Front-end code change data:
------------
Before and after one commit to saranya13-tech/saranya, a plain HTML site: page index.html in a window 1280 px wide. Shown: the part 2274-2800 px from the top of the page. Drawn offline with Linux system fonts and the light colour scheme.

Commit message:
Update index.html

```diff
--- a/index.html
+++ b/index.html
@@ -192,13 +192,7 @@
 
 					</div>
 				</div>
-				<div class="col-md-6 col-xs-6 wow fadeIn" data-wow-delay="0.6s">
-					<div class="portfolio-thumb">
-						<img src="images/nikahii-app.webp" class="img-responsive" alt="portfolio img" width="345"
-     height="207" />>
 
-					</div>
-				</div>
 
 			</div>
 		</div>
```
------------
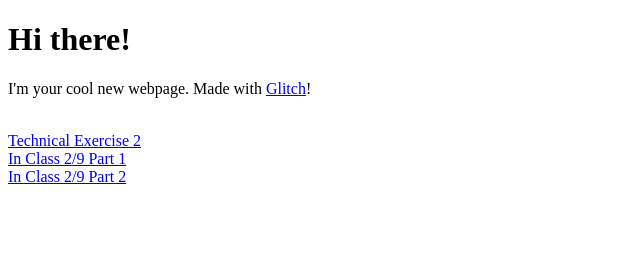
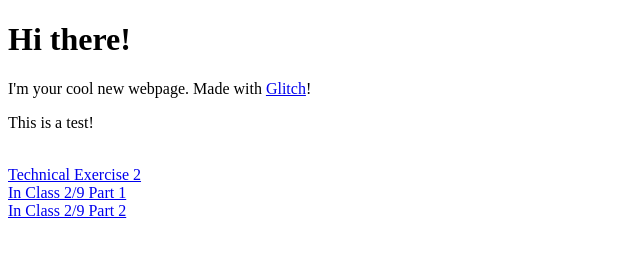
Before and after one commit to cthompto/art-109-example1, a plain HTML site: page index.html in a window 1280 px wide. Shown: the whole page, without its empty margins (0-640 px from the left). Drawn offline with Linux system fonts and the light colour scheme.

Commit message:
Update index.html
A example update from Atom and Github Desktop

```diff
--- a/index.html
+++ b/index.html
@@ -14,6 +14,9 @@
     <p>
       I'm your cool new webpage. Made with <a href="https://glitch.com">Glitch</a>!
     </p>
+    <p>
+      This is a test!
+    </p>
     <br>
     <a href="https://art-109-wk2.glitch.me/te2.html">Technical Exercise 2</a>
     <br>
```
------------
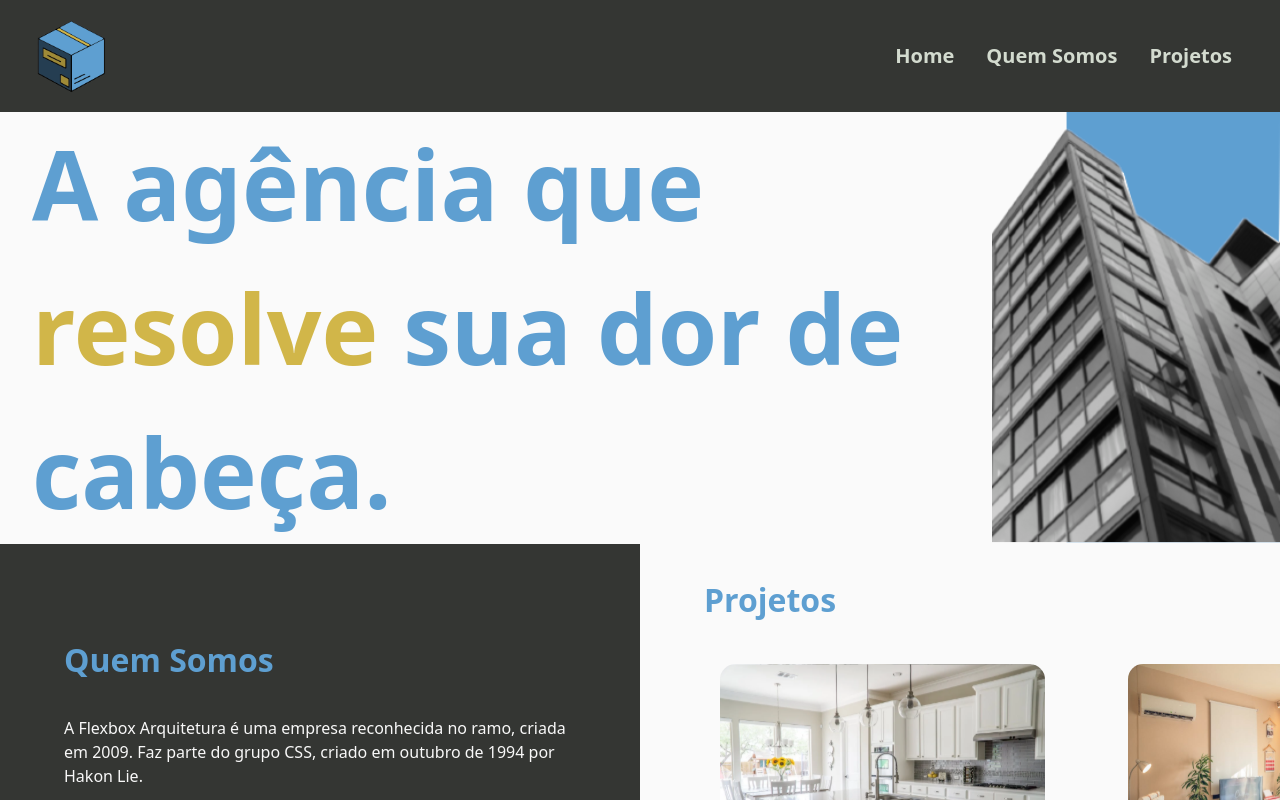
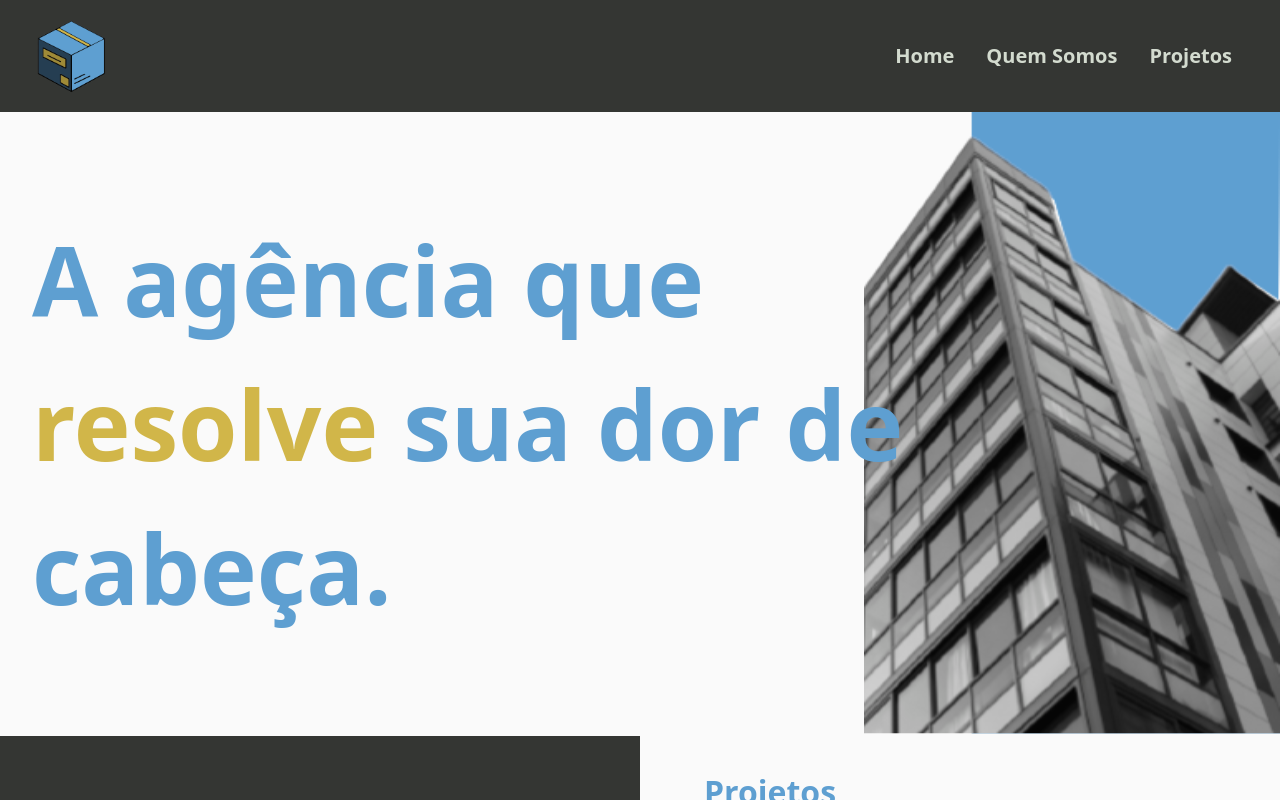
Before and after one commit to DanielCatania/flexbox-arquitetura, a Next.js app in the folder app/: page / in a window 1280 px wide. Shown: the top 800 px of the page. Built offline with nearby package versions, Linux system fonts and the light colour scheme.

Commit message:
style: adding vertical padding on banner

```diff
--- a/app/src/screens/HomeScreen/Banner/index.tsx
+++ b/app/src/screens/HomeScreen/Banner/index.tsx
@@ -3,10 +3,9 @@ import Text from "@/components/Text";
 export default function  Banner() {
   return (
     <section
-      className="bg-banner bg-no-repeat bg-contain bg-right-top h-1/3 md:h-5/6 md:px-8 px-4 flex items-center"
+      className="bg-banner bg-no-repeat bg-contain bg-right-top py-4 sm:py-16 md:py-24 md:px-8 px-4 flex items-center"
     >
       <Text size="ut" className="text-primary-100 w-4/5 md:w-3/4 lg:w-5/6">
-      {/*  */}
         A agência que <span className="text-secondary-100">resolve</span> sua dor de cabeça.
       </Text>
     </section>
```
------------
YOUR GOAL
In the entries above, find each line with the string "from" and copy it.

EXERCISE RESULT
Before and after one commit to saranya13-tech/saranya, a plain HTML site: page index.html in a window 1280 px wide. Shown: the part 2274-2800 px from the top of the page. Drawn offline with Linux system fonts and the light colour scheme.
Before and after one commit to cthompto/art-109-example1, a plain HTML site: page index.html in a window 1280 px wide. Shown: the whole page, without its empty margins (0-640 px from the left). Drawn offline with Linux system fonts and the light colour scheme.
A example update from Atom and Github Desktop
@@ -3,10 +3,9 @@ import Text from "@/components/Text";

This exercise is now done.